- Your Achievements: Highlight any notable accomplishments you’ve had, such as increasing sales or improving customer satisfaction. It can also include any awards or recognition you received or any specific projects or initiatives you led that positively impacted the company.
What Do You Put for Employment History if You Have None?
If you have no formal job experience, don’t leave blank spaces in your resume’s employment history section.
Apart from having references to vouch for you, also include the following:
- Volunteer Experiences: List any volunteer work you’ve done over the years, regardless of whether it’s relevant to the job you’re applying for. Clearly describe the responsibilities you had in each and the skills gained. Also, take advantage of resume keywords to increase your chances of getting noticed by the hiring manager.
- Relevant Training or Certificates: Point out if you’ve attended any seminars, classes, or workshops or earned any certification or license. It depicts you as a motivated individual willing to pursue career growth.
- Skills: Highlight your special soft or hard skills and how they can benefit the company. It could be as simple as proficiency in a foreign language or as intricate as coding.
- Education: Remember to list your educational background to show that you have the basic knowledge necessary for the job. Include the name of the school, the degree or diploma you earned, and the dates of attendance.
How Can You Prove Your Self-Employment History?
For the employed, proving their work history is pretty straightforward.

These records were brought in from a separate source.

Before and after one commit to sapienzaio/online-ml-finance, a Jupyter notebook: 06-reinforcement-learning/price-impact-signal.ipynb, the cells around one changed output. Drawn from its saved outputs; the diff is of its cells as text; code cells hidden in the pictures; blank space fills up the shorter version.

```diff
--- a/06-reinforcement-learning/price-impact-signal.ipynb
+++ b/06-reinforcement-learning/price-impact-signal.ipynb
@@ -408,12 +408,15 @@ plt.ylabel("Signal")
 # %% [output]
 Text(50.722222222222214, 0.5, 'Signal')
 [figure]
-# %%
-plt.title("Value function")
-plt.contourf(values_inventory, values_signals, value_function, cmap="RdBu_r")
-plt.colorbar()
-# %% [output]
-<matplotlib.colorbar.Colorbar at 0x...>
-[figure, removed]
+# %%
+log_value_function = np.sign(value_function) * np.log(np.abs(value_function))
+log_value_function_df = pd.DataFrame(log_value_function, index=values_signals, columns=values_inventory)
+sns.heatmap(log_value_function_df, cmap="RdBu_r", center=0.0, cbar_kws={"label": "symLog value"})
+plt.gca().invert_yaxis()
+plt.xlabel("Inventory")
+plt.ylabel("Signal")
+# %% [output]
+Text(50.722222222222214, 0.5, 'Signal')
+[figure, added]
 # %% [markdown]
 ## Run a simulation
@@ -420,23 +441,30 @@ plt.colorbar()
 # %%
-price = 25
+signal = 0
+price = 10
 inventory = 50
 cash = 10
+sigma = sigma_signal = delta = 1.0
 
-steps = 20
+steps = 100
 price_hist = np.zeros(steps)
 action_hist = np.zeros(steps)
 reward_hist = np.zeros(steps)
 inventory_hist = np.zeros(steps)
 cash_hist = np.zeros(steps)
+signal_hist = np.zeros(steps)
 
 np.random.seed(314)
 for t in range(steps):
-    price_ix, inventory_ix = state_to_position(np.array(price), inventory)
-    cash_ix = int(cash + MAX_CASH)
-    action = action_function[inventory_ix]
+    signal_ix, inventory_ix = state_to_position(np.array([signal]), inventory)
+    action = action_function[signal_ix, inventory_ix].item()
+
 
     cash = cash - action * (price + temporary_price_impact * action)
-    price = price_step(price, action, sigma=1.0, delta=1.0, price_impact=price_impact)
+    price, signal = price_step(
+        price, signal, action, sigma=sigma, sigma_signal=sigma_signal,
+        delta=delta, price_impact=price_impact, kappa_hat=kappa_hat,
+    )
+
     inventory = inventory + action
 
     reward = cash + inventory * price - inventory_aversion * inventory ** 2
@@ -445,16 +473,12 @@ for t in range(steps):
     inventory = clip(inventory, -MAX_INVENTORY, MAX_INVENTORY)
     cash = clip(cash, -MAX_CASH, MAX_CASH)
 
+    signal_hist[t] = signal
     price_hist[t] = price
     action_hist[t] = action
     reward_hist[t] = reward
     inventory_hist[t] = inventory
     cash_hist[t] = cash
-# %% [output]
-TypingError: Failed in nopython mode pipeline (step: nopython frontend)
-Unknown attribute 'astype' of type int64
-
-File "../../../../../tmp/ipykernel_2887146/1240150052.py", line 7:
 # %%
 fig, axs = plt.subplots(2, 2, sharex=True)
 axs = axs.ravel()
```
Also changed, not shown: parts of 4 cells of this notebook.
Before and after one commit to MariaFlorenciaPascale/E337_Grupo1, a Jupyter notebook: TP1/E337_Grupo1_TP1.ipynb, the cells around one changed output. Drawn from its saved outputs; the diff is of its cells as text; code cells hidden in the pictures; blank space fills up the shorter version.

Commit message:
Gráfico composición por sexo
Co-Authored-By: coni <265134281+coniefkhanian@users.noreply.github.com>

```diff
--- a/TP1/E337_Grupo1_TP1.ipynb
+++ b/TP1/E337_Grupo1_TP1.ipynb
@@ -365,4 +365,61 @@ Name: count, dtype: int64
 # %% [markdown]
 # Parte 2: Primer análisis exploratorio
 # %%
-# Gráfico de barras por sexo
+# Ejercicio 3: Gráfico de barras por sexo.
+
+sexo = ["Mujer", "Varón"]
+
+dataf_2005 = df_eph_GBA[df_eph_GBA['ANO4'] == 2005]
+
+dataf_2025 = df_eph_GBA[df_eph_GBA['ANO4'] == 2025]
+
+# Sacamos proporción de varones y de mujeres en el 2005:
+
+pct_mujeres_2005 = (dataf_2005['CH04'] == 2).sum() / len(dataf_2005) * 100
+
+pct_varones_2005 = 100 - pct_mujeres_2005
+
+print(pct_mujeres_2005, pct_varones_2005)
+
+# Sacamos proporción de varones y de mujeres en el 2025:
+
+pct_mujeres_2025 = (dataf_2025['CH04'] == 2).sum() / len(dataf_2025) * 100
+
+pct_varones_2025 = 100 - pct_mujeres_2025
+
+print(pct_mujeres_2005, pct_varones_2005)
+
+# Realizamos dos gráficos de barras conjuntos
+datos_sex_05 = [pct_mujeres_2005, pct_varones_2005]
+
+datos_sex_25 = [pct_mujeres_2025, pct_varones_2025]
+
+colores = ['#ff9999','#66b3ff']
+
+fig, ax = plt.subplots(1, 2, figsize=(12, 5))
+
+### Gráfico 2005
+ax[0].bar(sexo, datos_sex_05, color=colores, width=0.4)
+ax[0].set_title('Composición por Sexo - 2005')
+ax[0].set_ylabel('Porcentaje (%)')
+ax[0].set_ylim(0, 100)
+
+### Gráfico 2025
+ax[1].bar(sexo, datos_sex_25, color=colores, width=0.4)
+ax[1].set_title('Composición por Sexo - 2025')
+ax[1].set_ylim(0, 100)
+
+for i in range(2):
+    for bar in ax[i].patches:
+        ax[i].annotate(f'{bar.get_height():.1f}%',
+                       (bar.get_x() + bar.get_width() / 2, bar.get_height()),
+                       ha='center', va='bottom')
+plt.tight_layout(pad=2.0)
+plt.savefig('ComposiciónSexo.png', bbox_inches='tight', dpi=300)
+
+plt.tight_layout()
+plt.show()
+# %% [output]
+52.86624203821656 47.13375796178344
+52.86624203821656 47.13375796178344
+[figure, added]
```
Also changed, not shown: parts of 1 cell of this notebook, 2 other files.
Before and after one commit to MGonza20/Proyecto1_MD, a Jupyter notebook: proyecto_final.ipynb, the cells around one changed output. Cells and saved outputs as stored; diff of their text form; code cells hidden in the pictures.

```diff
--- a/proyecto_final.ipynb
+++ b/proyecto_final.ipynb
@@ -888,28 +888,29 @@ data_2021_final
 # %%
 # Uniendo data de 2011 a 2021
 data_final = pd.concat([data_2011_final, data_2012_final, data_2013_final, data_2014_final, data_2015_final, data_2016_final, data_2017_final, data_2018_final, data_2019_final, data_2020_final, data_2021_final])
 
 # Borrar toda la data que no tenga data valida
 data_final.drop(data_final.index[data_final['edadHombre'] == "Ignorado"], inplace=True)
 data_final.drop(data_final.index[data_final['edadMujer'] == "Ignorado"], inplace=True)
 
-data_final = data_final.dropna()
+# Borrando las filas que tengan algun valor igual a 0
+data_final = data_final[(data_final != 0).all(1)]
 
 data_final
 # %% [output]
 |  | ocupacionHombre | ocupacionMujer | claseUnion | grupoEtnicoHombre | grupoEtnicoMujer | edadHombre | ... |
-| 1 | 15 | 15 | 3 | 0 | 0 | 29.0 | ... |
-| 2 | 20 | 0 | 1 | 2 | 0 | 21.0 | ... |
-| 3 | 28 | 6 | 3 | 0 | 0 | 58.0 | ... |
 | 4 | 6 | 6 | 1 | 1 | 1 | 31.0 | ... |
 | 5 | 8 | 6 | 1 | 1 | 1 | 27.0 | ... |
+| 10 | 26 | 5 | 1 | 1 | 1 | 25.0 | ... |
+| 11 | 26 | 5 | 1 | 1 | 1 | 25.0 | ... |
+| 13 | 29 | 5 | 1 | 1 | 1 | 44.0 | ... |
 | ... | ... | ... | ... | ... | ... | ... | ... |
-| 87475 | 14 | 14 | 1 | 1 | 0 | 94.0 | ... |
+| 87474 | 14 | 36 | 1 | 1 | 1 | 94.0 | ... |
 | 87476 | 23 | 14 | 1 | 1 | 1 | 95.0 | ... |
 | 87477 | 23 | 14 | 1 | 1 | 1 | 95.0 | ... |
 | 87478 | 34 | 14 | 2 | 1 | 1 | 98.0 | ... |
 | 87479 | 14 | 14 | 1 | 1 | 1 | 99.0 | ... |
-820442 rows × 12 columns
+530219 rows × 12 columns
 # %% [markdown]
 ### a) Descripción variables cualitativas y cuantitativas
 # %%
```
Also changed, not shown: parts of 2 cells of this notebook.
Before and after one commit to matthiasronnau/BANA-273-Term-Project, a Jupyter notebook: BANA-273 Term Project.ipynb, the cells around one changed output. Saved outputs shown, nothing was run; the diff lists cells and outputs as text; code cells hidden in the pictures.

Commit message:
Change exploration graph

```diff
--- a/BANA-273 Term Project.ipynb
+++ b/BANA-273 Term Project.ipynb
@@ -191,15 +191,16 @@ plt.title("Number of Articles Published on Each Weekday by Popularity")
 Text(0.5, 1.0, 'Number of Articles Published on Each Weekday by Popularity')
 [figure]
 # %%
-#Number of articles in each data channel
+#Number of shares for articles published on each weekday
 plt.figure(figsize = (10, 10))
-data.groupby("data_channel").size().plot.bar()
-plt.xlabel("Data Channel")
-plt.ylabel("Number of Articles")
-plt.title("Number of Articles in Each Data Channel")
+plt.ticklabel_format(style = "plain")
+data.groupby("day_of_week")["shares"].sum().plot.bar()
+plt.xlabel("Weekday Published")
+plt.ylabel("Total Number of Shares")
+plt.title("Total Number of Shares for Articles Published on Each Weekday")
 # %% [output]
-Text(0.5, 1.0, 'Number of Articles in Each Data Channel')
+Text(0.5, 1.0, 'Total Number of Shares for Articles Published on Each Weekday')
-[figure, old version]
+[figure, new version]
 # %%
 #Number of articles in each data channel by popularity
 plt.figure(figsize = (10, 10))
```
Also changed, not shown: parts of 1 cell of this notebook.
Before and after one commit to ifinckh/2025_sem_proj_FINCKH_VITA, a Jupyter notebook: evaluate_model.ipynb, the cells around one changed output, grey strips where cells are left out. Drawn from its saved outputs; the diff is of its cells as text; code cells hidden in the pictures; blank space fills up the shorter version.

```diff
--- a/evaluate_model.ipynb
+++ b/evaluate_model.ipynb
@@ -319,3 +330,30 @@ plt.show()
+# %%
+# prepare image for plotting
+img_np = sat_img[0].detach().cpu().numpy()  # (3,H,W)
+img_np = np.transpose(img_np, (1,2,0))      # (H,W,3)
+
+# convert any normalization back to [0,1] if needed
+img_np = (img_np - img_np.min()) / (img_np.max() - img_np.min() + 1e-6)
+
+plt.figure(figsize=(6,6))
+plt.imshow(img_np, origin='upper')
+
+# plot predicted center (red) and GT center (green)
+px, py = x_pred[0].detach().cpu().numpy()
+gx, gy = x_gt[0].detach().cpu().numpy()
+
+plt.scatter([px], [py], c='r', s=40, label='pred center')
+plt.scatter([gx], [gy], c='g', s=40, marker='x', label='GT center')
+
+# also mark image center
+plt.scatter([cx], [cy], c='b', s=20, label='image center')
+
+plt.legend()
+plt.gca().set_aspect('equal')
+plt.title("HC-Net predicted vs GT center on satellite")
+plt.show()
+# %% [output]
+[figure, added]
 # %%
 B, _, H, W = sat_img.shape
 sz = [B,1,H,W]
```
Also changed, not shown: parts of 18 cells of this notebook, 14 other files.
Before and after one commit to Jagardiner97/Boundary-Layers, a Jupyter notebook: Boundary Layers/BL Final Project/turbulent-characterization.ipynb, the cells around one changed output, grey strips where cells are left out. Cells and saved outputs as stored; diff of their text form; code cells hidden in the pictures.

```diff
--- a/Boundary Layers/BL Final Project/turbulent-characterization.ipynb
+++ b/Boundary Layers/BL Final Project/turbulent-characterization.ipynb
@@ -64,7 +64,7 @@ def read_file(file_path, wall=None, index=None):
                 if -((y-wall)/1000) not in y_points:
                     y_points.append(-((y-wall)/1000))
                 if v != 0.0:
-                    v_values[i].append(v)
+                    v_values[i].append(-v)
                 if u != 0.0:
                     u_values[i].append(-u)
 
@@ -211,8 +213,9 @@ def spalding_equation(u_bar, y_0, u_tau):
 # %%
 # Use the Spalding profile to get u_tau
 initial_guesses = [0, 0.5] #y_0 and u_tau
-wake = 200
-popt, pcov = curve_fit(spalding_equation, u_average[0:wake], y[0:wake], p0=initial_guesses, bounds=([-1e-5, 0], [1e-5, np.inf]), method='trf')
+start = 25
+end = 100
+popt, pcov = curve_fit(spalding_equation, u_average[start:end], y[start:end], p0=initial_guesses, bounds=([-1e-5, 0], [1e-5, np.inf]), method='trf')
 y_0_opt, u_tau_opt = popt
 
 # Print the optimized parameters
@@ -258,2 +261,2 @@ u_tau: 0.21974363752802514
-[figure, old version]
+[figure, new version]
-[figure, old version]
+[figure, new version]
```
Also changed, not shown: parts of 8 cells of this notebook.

All they need is a W-2 form, usually provided by the employer or banks.
However, this can be more difficult if you’re self-employed (freelancers included). Fortunately, there are a few other ways you can go about it.
- Tax Returns: Your annual tax return, also known as form 1040, is the most credible document to demonstrate your self-employment history since the IRS legally recognizes it. Besides documenting your income, it provides physical evidence of your self-employment activity over the years.
- 1099 Forms: If you receive over $600 from an individual or business for services you rendered, the IRS requires them to provide you with a 1099 form. Like the tax return, it can help verify your self-employment history.
- Bank Statements: At the end of every month, lenders provide a monthly transaction summary to their customers or account holders, which you can use to demonstrate your self-employment history. The statements usually show deposits for services rendered and withdrawals for business expenses.
- Invoices: If everything else fails, you can always rely on your invoices. They’re proof of services rendered or a product sold. Ensure they have your company logo, details of your services, the amount due, the payment terms, and your contact information.
How Do You Get a Certificate of Employment?
A certificate of employment (COE) is an official document issued by your former or current employer confirming your employment history.
If you don’t have one, try the following:
- Write a Formal Request Letter: Begin your letter by stating the purpose of your request, followed by a list of details you want to include and when you need the certificate. Remember to provide your full name and contact information.
- Ask Former Employer: If you have left your previous employer, you can contact them directly. Like the formal letter, ensure you include your full name and contact information. Ask when you can expect the certificate and provide them with any additional details they may need.
- Ask HR: HR departments often keep records of employee work histories. You can contact them directly to request a copy of your COE.
A solid employment history can make all the difference when looking for a job. It demonstrates to potential employers that you have the skills and experience necessary to succeed.
If you have any questions about this topic, feel free to comment below, and we’ll be happy to assist.
Remember to always be truthful and transparent about your employment history, and emphasize your accomplishments, transferable skills, and additional training.